) is in a sweet spot: As a contractor that builds and maintains oil-storage tanks, its business with Royal Dutch/Shell, ExxonMobil, and ChevronTexaco is booming. Adding to the allure, says Brian Boyer of First Analysis Securities, is Matrix' purchase for $50 million of privately held Hake Group, a service provider to power plants. He says that with Hake, which posted $175 million in sales and $5.2 million in profits in 2002, Matrix should double revenues in 2004, to $455 million, and boost earnings to $1.35 a share, up from an estimated 90 cents in 2003.

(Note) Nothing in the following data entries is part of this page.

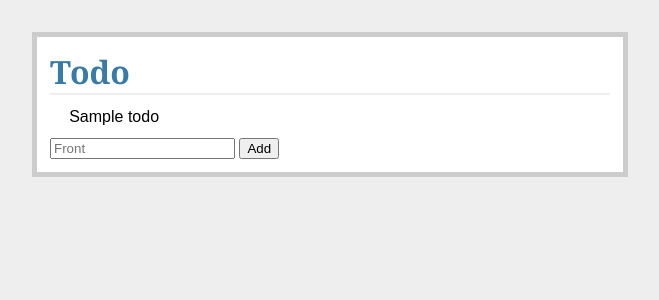
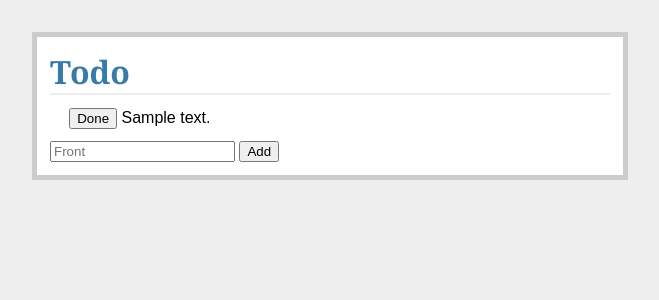
Before and after one commit to hjameel/todolist, a Flask app: template templates/layout.html in a window 1280 px wide. Shown: the top 300 px of the page, without its empty margins (310-969 px from the left). Run offline with Flask 2, Linux system fonts and the light colour scheme; the template is opened without the code that fills it: most values are stand-ins (such as "Sample title", 1, 10 or a date in 2020).

Commit message:
support deleting todos

```diff
--- a/application.py
+++ b/application.py
@@ -39,17 +39,22 @@ def teardown_request(exception):
 
 @application.route("/")
 def todo():
-    cur = g.db.execute("select todo from todos order by id desc")
-    todos = [todo[0] for todo in cur.fetchall()]
+    cur = g.db.execute("select id, todo from todos order by id desc")
+    todos = [{"id":todo[0], "text":todo[1] } for todo in cur.fetchall()]
     return render_template("layout.html", todos=todos)
 
 @application.route("/add", methods = ["POST"])
 def add():
-    g.db.execute("insert into todos (todo) values (?)",
-            [request.form["todo"]])
+    g.db.execute("insert into todos (todo) values (?)", [request.form["todo"]])
     g.db.commit()
     flash("New card was added")
     return redirect(url_for("todo"))
 
+@application.route("/delete", methods = ["POST"])
+def delete():
+    g.db.execute("delete from todos where id = ?", [request.form["id"]])
+    g.db.commit()
+    return redirect(url_for("todo"))
+
 if __name__ == "__main__":
     application.run()
--- a/static/style.css
+++ b/static/style.css
@@ -5,8 +5,9 @@ h1              { border-bottom: 2px solid #eee; }
 h2              { font-size: 1.2em; }
 .page           { margin: 2em auto; width: 35em; border: 5px solid #ccc;
                   padding: 0.8em; background: white; }
-.todos        { list-style: none; margin: 0; padding: 0; }
-.todos li     { margin: 0.8em 1.2em; }
-.todos li h2  { margin-left: -1em; }
+.todos          { list-style: none; margin: 0; padding: 0; }
+.todos li       { margin: 0.8em 1.2em; }
+.todos li h2    { margin-left: -1em; }
 .flash          { background: #cee5F5; padding: 0.5em;
                   border: 1px solid #aacbe2; }
+form, input     { display:inline-block; }
--- a/templates/layout.html
+++ b/templates/layout.html
@@ -5,7 +5,7 @@
     <h1>Todo</h1>
     <ul class=todos>
         {% for todo in todos %}
-        <li>{{ todo }}
+        <li><form action="{{ url_for('delete') }}" method=post><input type=hidden name=id value={{ todo.id }}><input id=id_delete type=submit value=Done></form> {{ todo.text }}
         {% else %}
         <li><em>No todos here so far</em>
         {% endfor %}
--- a/test_application.py
+++ b/test_application.py
@@ -38,3 +38,9 @@ class EndToEndTest(LiveServerTestCase):
         self.assertIn(
                 todo_text,
                 self.driver.find_element_by_tag_name("body").text)
+
+        self.driver.find_element_by_id("id_delete").click()
+
+        self.assertNotIn(
+                todo_text,
+                self.driver.find_element_by_tag_name("body").text)
```
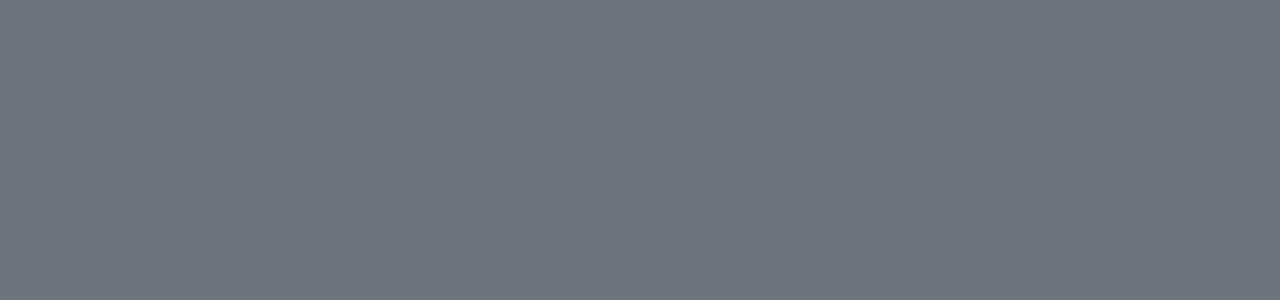
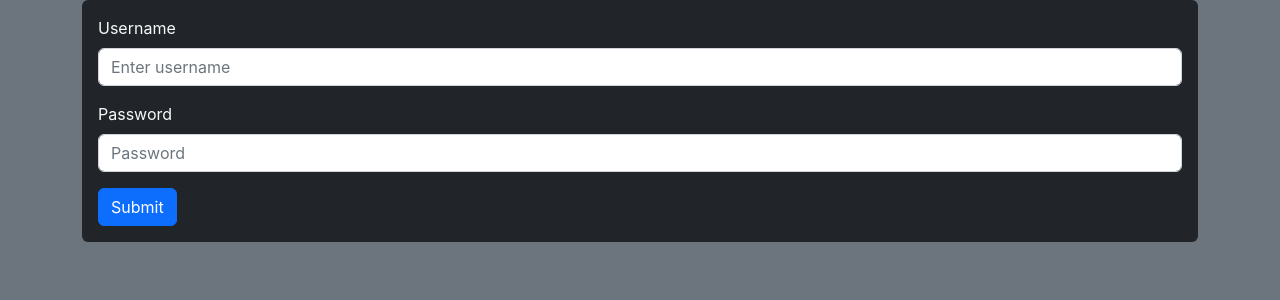
Before and after one commit to Achilles3458/ChatBox, a React (Create React App) app in the folder client/: page /login in a window 1280 px wide. Before the commit this address had no page. Shown: the top 300 px of the page. Built offline with nearby package versions, Linux system fonts and the light colour scheme.

Commit message:
added login logic

```diff
--- a/client/src/App.js
+++ b/client/src/App.js
@@ -9,6 +9,7 @@ import { setContext } from "@apollo/client/link/context";
 import { BrowserRouter as Router, Routes, Route } from "react-router-dom";
 
 import Signup from "./pages/SignUp";
+import Login from "./pages/Login";
 
 const httpLink = createHttpLink({
   uri: "/graphql",
@@ -37,7 +38,8 @@ function App() {
         <div className="flex-column justify-flex-start min-100-vh">
           <div className="container">
             <Routes>
-              <Route path="/" element={<Signup />} />
+              <Route path="/signup" element={<Signup />} />
+              <Route path="/login" element={<Login />} />
             </Routes>
           </div>
         </div>
--- a/client/src/pages/Login.js
+++ b/client/src/pages/Login.js
@@ -0,0 +1,88 @@
+import React, { useState } from "react";
+import { Link } from "react-router-dom";
+import { useMutation } from "@apollo/client";
+import { LOGIN_USER } from "../utils/mutations";
+import Button from "react-bootstrap/Button";
+import Form from "react-bootstrap/Form";
+import Auth from "../utils/auth";
+
+const Login = (props) => {
+  const [formState, setFormState] = useState({ username: "", password: "" });
+  const [login, { error, data }] = useMutation(LOGIN_USER);
+
+  const handleChange = (event) => {
+    const { name, value } = event.target;
+    console.log(value);
+
+    setFormState({
+      ...formState,
+      [name]: value,
+    });
+  };
+
+  const handleFormSubmit = async (event) => {
+    event.preventDefault();
+    console.log(formState);
+    try {
+      const { data } = await login({
+        variables: { ...formState },
+      });
+
+      Auth.login(data.login.token);
+      console.log(data.login.token);
+    } catch (e) {
+      console.error(e);
+    }
+
+    setFormState({
+      username: "",
+      password: "",
+    });
+  };
+
+  return (
+    <>
+      {data ? (
+        <p>
+          Success! You may now head <Link to="/">back to the homepage.</Link>
+        </p>
+      ) : (
+        <Form
+          onSubmit={handleFormSubmit}
+          className="bg-dark text-light p-3 rounded"
+        >
+          <Form.Group className="mb-3" controlId="formBasicUsername">
+            <Form.Label>Username</Form.Label>
+            <Form.Control
+              type="username"
+              placeholder="Enter username"
+              name="username"
+              value={formState.username}
+              onChange={handleChange}
+            />
+          </Form.Group>
+          <Form.Group className="mb-3" controlId="formBasicPassword">
+            <Form.Label>Password</Form.Label>
+            <Form.Control
+              type="password"
+              placeholder="Password"
+              name="password"
+              value={formState.password}
+              onChange={handleChange}
+            />
+          </Form.Group>
+          <Button variant="primary" type="submit">
+            Submit
+          </Button>
+        </Form>
+      )}
+      {error && (
+        <div className="my-3 p-3 bg-danger text-white">
+          Invalid username or password!
+        </div>
+      )}
+    </>
+  );
+};
+
+export default Login;
```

Jim Brilliant of Century Management, which owns shares, says that even before the deal, Matrix was set to gain from new rules requiring oil companies to reduce sulfur in gasoline and diesel fuel. "So the oil majors will spend a lot to comply, starting this year," says Brilliant, who adds that Matrix will be the big beneficiary. First Analysis' Boyer, who owns shares, has raised his rating to overweight from equal weight. First Analysis has done banking for Matrix. Boyer's 12-month target for Matrix, which has spurted to 9 from 6 in July, is 13.

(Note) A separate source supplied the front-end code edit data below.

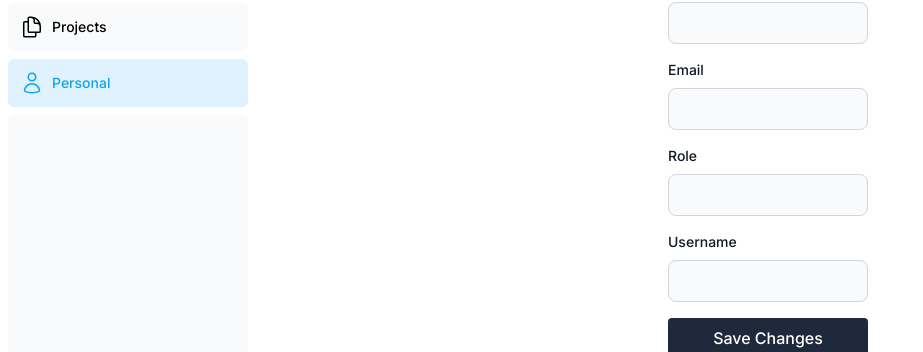
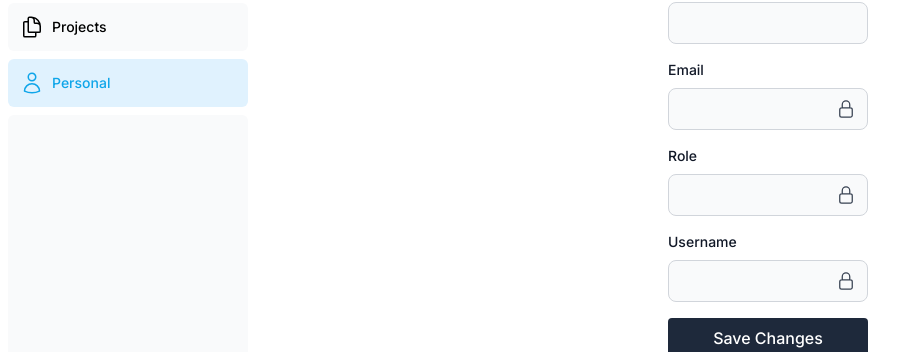
Before and after one commit to Kubat555/Next-Manager, a Next.js app: page /dashboard/personal in a window 1280 px wide. Shown: the part 237-589 px from the top of the page, without its empty margins (0-923 px from the left). Built offline with nearby package versions, Linux system fonts and the light colour scheme.

Commit message:
Fixed bugs

```diff
--- a/app/dashboard/personal/page.tsx
+++ b/app/dashboard/personal/page.tsx
@@ -3,19 +3,20 @@ import { useEffect, useState } from 'react';
 import { getUser } from '@services/userService';
 import { User } from '@api/models';
 import { updateUser } from '@api/data';
+import { LockClosedIcon } from '@heroicons/react/24/outline';
 
 const UserPage = () => {
   const [user, setUser] = useState<User | undefined>(undefined);
   const [firstName, setFirstName] = useState('');
   const [lastName, setLastName] = useState('');
   const [isLoading, setIsLoading] = useState(false);
-
+  const [isChanged, setIsChanged] = useState(false);
 
   const fetchUser = async () => {
     const userId = localStorage.getItem('userId');
     if (userId) {
       const userData = await getUser(userId);
-      if(userData) {
+      if (userData) {
         setUser(userData);
         setFirstName(userData.firstName);
         setLastName(userData.lastName);
@@ -24,9 +25,16 @@ const UserPage = () => {
   };
 
   useEffect(() => {
-
     fetchUser();
   }, []);
+
+  useEffect(() => {
+    if (user) {
+      setIsChanged(
+        firstName !== user.firstName || lastName !== user.lastName
+      );
+    }
+  }, [firstName, lastName, user]);
 
   const handleSaveChanges = async (e: React.FormEvent) => {
     e.preventDefault();
@@ -39,11 +47,11 @@ const UserPage = () => {
         lastName: formData.get('lastName') as string,
         role: "",
         email: "",
-            userName:"",
-        }
+        userName: "",
+      };
       await updateUser(userData);
       alert('User edited successfully');
-        localStorage.setItem("userName", firstName)
+      localStorage.setItem("userName", firstName);
     } catch (error) {
       alert('Failed to edit User. Please try again.');
       console.error('Failed to edit User:', error);
@@ -62,7 +70,6 @@ const UserPage = () => {
             name="firstName"
             id="firstName"
             type="text"
-
             value={firstName}
             onChange={(e) => setFirstName(e.target.value)}
             className="bg-gray-50 border border-gray-300 text-gray-900 text-sm rounded-lg focus:ring-blue-500 focus:border-blue-500 block w-full p-2.5 dark:bg-gray-700 dark:border-gray-600 dark:placeholder-gray-400 dark:text-white dark:focus:ring-blue-500 dark:focus:border-blue-500"
@@ -74,7 +81,6 @@ const UserPage = () => {
             name="lastName"
             id="lastName"
             type="text"
-
             value={lastName}
             onChange={(e) => setLastName(e.target.value)}
             className="bg-gray-50 border border-gray-300 text-gray-900 text-sm rounded-lg focus:ring-blue-500 focus:border-blue-500 block w-full p-2.5 dark:bg-gray-700 dark:border-gray-600 dark:placeholder-gray-400 dark:text-white dark:focus:ring-blue-500 dark:focus:border-blue-500"
@@ -82,41 +88,50 @@ const UserPage = () => {
         </div>
         <div className="mb-4">
           <label className="block mb-2 text-sm font-medium text-gray-900 dark:text-white">Email</label>
+          <div className="relative">
             <input
               name="email"
               id="email"
               type="email"
               defaultValue={user?.email}
               disabled
-            className="bg-gray-50 border border-gray-300 text-gray-900 text-sm rounded-lg focus:ring-blue-500 focus:border-blue-500 block w-full p-2.5 dark:bg-gray-700 dark:border-gray-600 dark:placeholder-gray-400 dark:text-white dark:focus:ring-blue-500 dark:focus:border-blue-500"
+              className="bg-gray-50 border border-gray-300 text-gray-400 text-sm rounded-lg focus:ring-blue-500 focus:border-blue-500 block w-full p-2.5 dark:bg-gray-700 dark:border-gray-600 dark:placeholder-gray-400 dark:text-white dark:focus:ring-blue-500 dark:focus:border-blue-500"
             />
+            <LockClosedIcon className="absolute right-3 top-1/2 transform -translate-y-1/2 h-5 w-5 text-gray-700" />
+          </div>
         </div>
         <div className="mb-4">
           <label className="block mb-2 text-sm font-medium text-gray-900 dark:text-white">Role</label>
+          <div className="relative">
             <input
               name="role"
               id="role"
               type="text"
               defaultValue={user?.role}
               disabled
-            className="bg-gray-50 border border-gray-300 text-gray-900 text-sm rounded-lg focus:ring-blue-500 focus:border-blue-500 block w-full p-2.5 dark:bg-gray-700 dark:border-gray-600 dark:placeholder-gray-400 dark:text-white dark:focus:ring-blue-500 dark:focus:border-blue-500"
+              className="bg-gray-50 border border-gray-300 text-gray-400 text-sm rounded-lg focus:ring-blue-500 focus:border-blue-500 block w-full p-2.5 dark:bg-gray-700 dark:border-gray-600 dark:placeholder-gray-400 dark:text-white dark:focus:ring-blue-500 dark:focus:border-blue-500"
             />
+            <LockClosedIcon className="absolute right-3 top-1/2 transform -translate-y-1/2 h-5 w-5 text-gray-700" />
+          </div>
         </div>
         <div className="mb-4">
           <label className="block mb-2 text-sm font-medium text-gray-900 dark:text-white">Username</label>
+          <div className="relative">
             <input
               name="userName"
               id="userName"
               type="text"
               defaultValue={user?.userName}
               disabled
-            className="bg-gray-50 border border-gray-300 text-blue-700 text-sm rounded-lg focus:ring-blue-500 focus:border-blue-500 block w-full p-2.5 dark:bg-gray-700 dark:border-gray-600 dark:placeholder-gray-400 dark:text-white dark:focus:ring-blue-500 dark:focus:border-blue-500"
+              className="bg-gray-50 border border-gray-300 text-gray-400 text-sm rounded-lg focus:ring-blue-500 focus:border-blue-500 block w-full p-2.5 dark:bg-gray-700 dark:border-gray-600 dark:placeholder-gray-400 dark:text-white dark:focus:ring-blue-500 dark:focus:border-blue-500"
             />
+            <LockClosedIcon className="absolute right-3 top-1/2 transform -translate-y-1/2 h-5 w-5 text-gray-700" />
+          </div>
         </div>
         <button
           type="submit"
           className="btnSecondary w-full flex items-center justify-center"
-          disabled={isLoading}
+          disabled={isLoading || !isChanged}
         >
           {isLoading ? 'Saving...' : 'Save Changes'}
         </button>
--- a/app/dashboard/projects/page.tsx
+++ b/app/dashboard/projects/page.tsx
@@ -1,8 +1,6 @@
 'use client';
 
 import { BentoGrid, BentoGridItem } from "@components/ui/bento-grid";
-import Image from "next/image";
-import ProjImage from "@public/proj-img.jpg";
 import { getProjects } from "@services/projectsService";
 import { useEffect, useState } from "react";
 import { Project } from "@api/models";
@@ -49,6 +47,7 @@ const Page = () => {
             header={<Skeleton />}
             date={formatDate(item.createdDate)}
             projectId={item.id}
+            isCompleted={item.isCompleted}
             className=""
           />
         ))
@@ -60,6 +59,6 @@ const Page = () => {
 export default Page;
 
 const Skeleton = () => (
-  <div className="rounded-t-lg h-2 w-full bg-sky-100">
+  <div className="rounded-t-lg h-2 w-full bg-slate-800">
   </div>
 );
--- a/components/ui/bento-grid.tsx
+++ b/components/ui/bento-grid.tsx
@@ -1,5 +1,9 @@
 import { cn } from "@/utils/cn";
 import Link from "next/link";
+import {
+    CheckIcon,
+    ClockIcon,
+  } from '@heroicons/react/24/outline';
 
 export const BentoGrid = ({
     className,
@@ -37,6 +41,7 @@ export const BentoGridItem = ({
     title,
     date,
     description,
+    isCompleted,
     header,
     projectId,
 }: {
@@ -44,13 +49,14 @@ export const BentoGridItem = ({
     title?: string | React.ReactNode;
     date?: string | React.ReactNode;
     description?: string | React.ReactNode;
+    isCompleted?: boolean;
     header?: React.ReactNode;
     projectId?: string;
 }) => {
     return (
         <Link href={`/dashboard/projects/${projectId}/tasks`} passHref
             className={cn(
-                "rounded-lg group/bento hover:bg-sky-100 transition duration-200 shadow-input bg-white border border-slate-200 flex flex-col",
+                "rounded-lg group/bento hover:bg-slate-50 transition duration-200 shadow-input bg-white border border-slate-200 flex flex-col",
                 className
             )}
         >
@@ -58,7 +64,7 @@ export const BentoGridItem = ({
             <div className="px-5 pb-5 group-hover/bento:translate-x-2 transition duration-200 flex flex-col justify-between flex-1 mt-3 ">
                 <div>
                     <div className="font-sans  text-neutral-600 dark:text-neutral-200 mb-2 ">
-                        <span className="font-medium text-lg text-black">{title} </span>
+                        <span className="font-medium text-lg text-black ">{title} </span>
                         <hr className="border-t border-neutral-300 dark:border-neutral-600 mt-2" />
                     </div>
                     <div className="font-sans text-neutral-600 text-s dark:text-neutral-300 flex justify-between">
@@ -69,6 +75,10 @@ export const BentoGridItem = ({
                         <p className="font-medium">Description:</p>
                         {description}
                     </div>
+                    <div className="font-sans font-normal text-s mt-3 dark:text-neutral-300">
+                        {isCompleted ? (<p className="font-medium flex items-center text-green-500">Completed <CheckIcon className="h-5 w-5 ml-1" /></p>) :
+                        (<p className="font-medium text-blue-500 flex items-center">In progress <ClockIcon className="h-5 w-5 ml-1" /></p>)}
+                    </div>
                 </div>
             </div>
         </Link>
--- a/components/ui/employees/employee-edit-form.tsx
+++ b/components/ui/employees/employee-edit-form.tsx
@@ -2,6 +2,7 @@ import React, { useState } from 'react';
 import Modal from '@components/ui/modal';  // Импорт вашего компонента Modal
 import { User } from '@api/models';
 import { changeUserRole, removeUser } from '@services/userService';
+import { changeRole } from '@api/data';
 
 
 type AddMemberModalProps = {
@@ -23,12 +24,13 @@ const EditEmployeeModal: React.FC<AddMemberModalProps> = ({ isOpen, onClose, upd
         }
         setIsLoading(true);
         try {
-            await changeUserRole(user.id, selectedRole);
+            await changeRole(user.id, selectedRole);
             update();
             onClose();
         }
         catch (error) {
             console.error('Failed to change employee role:', error);
+            alert('Failed to change employee role. Remember that you can not change your own role or another admin role.');
         }
         finally{
             setIsLoading(false);
```
Also changed, not shown: components/ui/dashboard/cards.tsx (+6 -7 lines), components/ui/dashboard/latest-tasks.tsx (+16 -21 lines). Lines whose indentation alone changed are shown as unchanged.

Unless otherwise noted, neither the sources cited in Inside Wall Street nor their firms hold positions in the stocks under discussion. Similarly, they have no investment banking or other financial relationships with them. By Gene G. Marcial